Workgroup is a logical grouping of networked computers that can share resources with each other. These resources might include files, printers, and other devices. A workgroup is often called a peer-to-peer network because all computers in a workgroup are equally important. In other words, no single computer “runs the network,” as in a domain-based model.
Each computer in a workgroup handles security separately using its own local security database, which tracks who can log on to the computer and what rights or permissions users have to resources on the computer. A user who wants to log on to a computer must have an account in that computer’s local security database.
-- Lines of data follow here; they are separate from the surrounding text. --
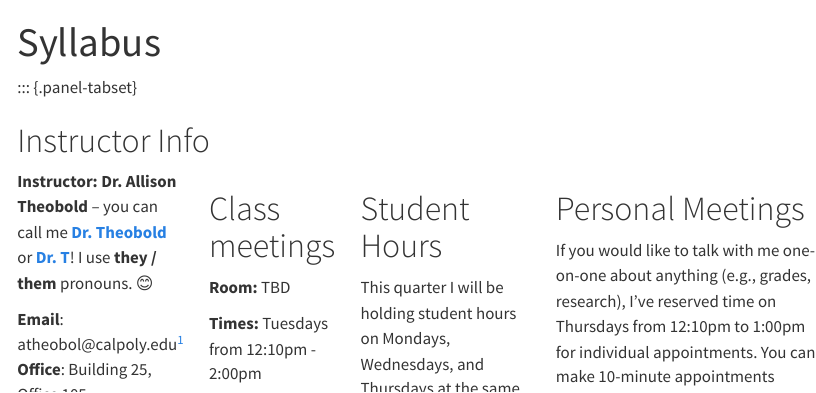
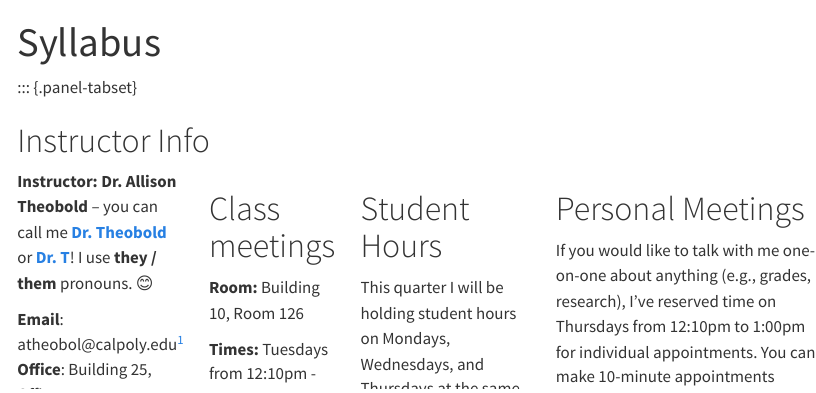
Before and after one commit to atheobold/data-feminism, a Quarto document (syllabus.qmd): the page in a window 1100 px wide, from its top. Rendered offline with R 4.5, knitr and Pandoc in place of Quarto, with nearby package versions; menus at the side of the page are left out.

Commit message:
update room for class

```diff
--- a/syllabus.qmd
+++ b/syllabus.qmd
@@ -26,7 +26,7 @@ title: "Syllabus"
 
 # Class meetings
 
-**Room:** TBD
+**Room:** Building 10, Room 126
 
 **Times:** Tuesdays from 12:10pm - 2:00pm
 
```
Also changed, not shown: docs/search.json, 3 other files.
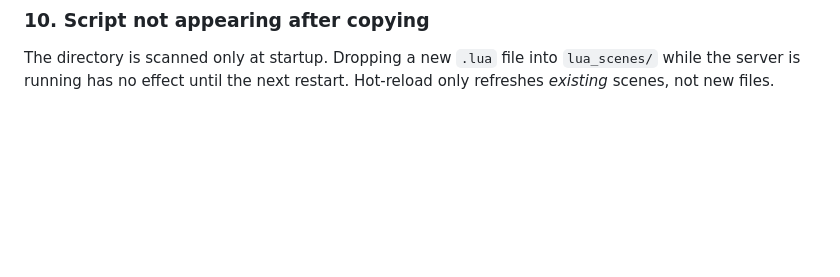
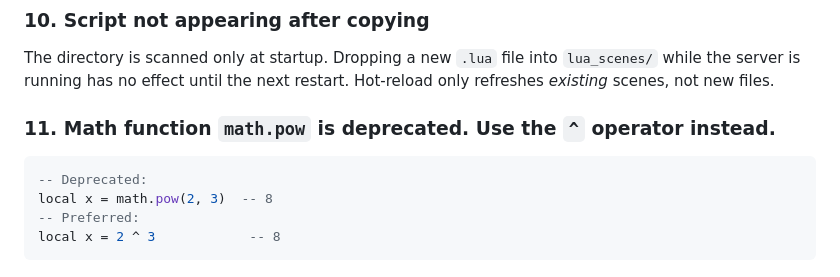
Before and after one commit to sshcrack/led-matrix, a Markdown page: docs/LUA_SCENES.md, the part around the change. Rendered like a GitHub page; blank space fills up the shorter version.

Commit message:
add notice for math.pow

````diff
--- a/docs/LUA_SCENES.md
+++ b/docs/LUA_SCENES.md
@@ -366,3 +366,12 @@ prefixing them with `lua_` to avoid collisions with C++ scene names.
 The directory is scanned only at startup.  Dropping a new `.lua` file into
 `lua_scenes/` while the server is running has no effect until the next restart.
 Hot-reload only refreshes *existing* scenes, not new files.
+
+### 11. Math function `math.pow` is deprecated. Use the `^` operator instead.
+
+```lua
+-- Deprecated:
+local x = math.pow(2, 3)  -- 8
+-- Preferred:
+local x = 2 ^ 3            -- 8
+```
````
A user with an account on one computer doesn’t necessarily have any permissions or rights to resources on other computers.
If a computer in a workgroup is used to provide file, print, or other resources to other computers in the workgroup, that computer is generally called a peer server or a stand-alone server. Because security is local to each computer in a workgroup, a peer server can share resources using share-level security only, which uses passwords to protect access to each resource. Users who know this password can access the resources at the level of access with which it is shared (such as read-only access, full access, and so on).
Workgroups are simple to implement but hard to maintain. Administrators must create accounts on each computer for the users who need access to them. As a result, workgroups are generally used for small networks of 10 or fewer computers in which security and centralized administration are not an issue.